So. You've decided to make a shirt. You want to wear it tucked-in for work. You also want to wear it untucked for the weekend. You get two shirts.
A shirt meant to be tucked-in is cut quite differently from a shirt meant to be left untucked.
SHIRT (A): untucked SHIRT (B): tucked-in
Below are the two major differences.
1. SHIRT TAIL LENGTH
For a shirt to be tucked in properly and remain in, the body has to be cut substantially longer. If not, there is a high possibility of it becoming untucked when you raise your arms. After you've helped that lovely lady reach for something on the top shelf, she does not need to see your shirt getting untucked in the process and exposing your Calvin Kleins.
Shirt (B) will just look ridiculously sloppy when left out due to its longer tail-length. In our view, the front of an untucked shirt should never fall past the halfway-point of your trouser fly.
2. BODY SHAPE
Shirt (B) is cut with an hourglass body shape to fit the torso more closely. However, when left untucked, the ends of the tail will appear to flare outwards, much like a ladies' shirt.
An untucked shirt should be cut rather straight in the body, refer to Shirt (A), so that the fabric will fall and drape properly. A gentle suppression in the waist is fine, but if the suppression is too obvious, it will end up like Shirt (B). And speaking of drape, heavier cloths will almost always drape better than superfine ones, remember this. Think oxfords rather than smooth poplins.

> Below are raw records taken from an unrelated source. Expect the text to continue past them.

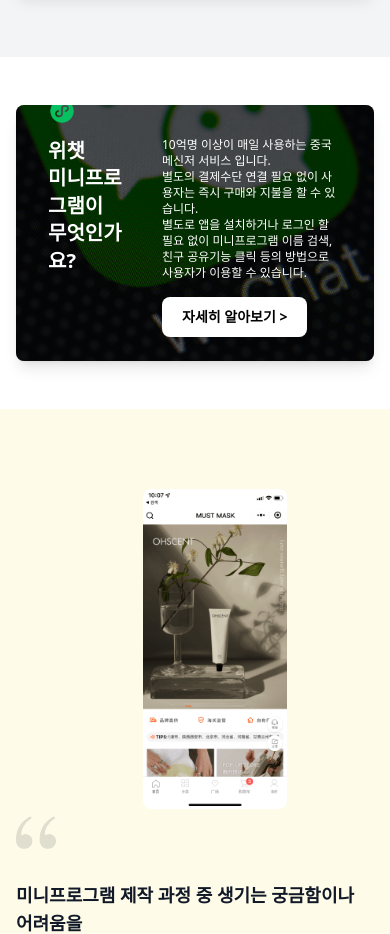
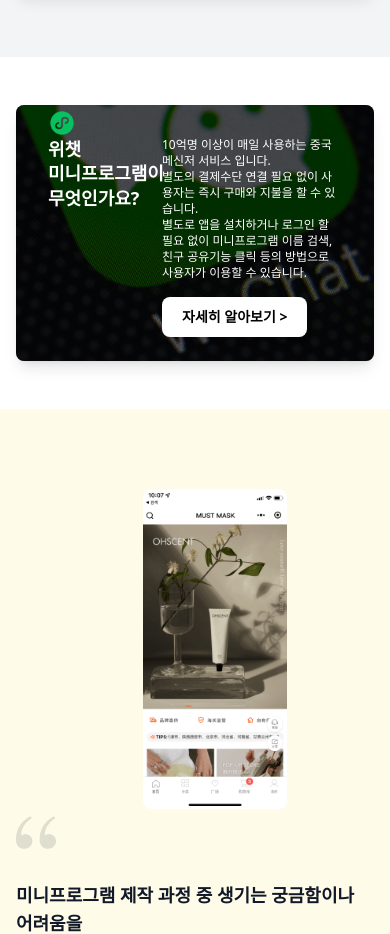
Before and after one commit to diginori-addmore/bettercode-new, a Next.js app: page / in a window 390 px wide. Shown: the part 4260-5194 px from the top of the page. Built offline with nearby package versions, Linux system fonts and the light colour scheme.

Commit message:
글씨 크기 조절

```diff
--- a/app/components/About.tsx
+++ b/app/components/About.tsx
@@ -29,16 +29,18 @@ export default function HighlightSection() {
                                 alt="위챗 아이콘"
                                 width={28}
                                 height={28}
-                                className="absolute -top-10 left-0"
+                                className="absolute -top-7 left-0"
                             />
-                            <h2 className="text-xl md:text-4xl font-bold text-left leading-snug">
-                                위챗<br />미니프로그램이<br />무엇인가요?
+                            <h2 className="text-lg md:text-4xl font-bold text-left leading-snug break-keep">
+                                위챗<br />
+                                미니프로그램이<br />
+                                무엇인가요?
                             </h2>
                         </div>
 
                         {/* 오른쪽 작은 텍스트와 버튼 */}
                         <div className="w-2/3 pl-4 flex flex-col items-start text-left">
-                            <p className="text-base text-xs md:text-sm">
+                            <p className="text-base text-xs md:text-base">
                                 10억명 이상이 매일 사용하는 중국 메신저 서비스 입니다.<br />
                                 별도의 결제수단 연결 필요 없이 사용자는 즉시 구매와 지불을 할 수 있습니다.<br />
                                 별도로 앱을 설치하거나 로그인 할 필요 없이 미니프로그램 이름 검색,<br />
```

Since we have to maintain a rather straight cut, almost the entire body must be brought in to cater for a slim-fit. However, this will result in a tighter chest, which might in turn result in pulling across the buttons and catching/creasing near the armholes - sorta like what Dr. Bruce Banner experiences right before turning green.
What happens when you tuck in Shirt (A)? All the excess fabric will balloon out from the waist. And don't raise your arms.
All the complications are somewhat inter-related. Therefore, unless you are willing to compromise on all of the aforementioned problems, make a decision - either you're in, or you're out.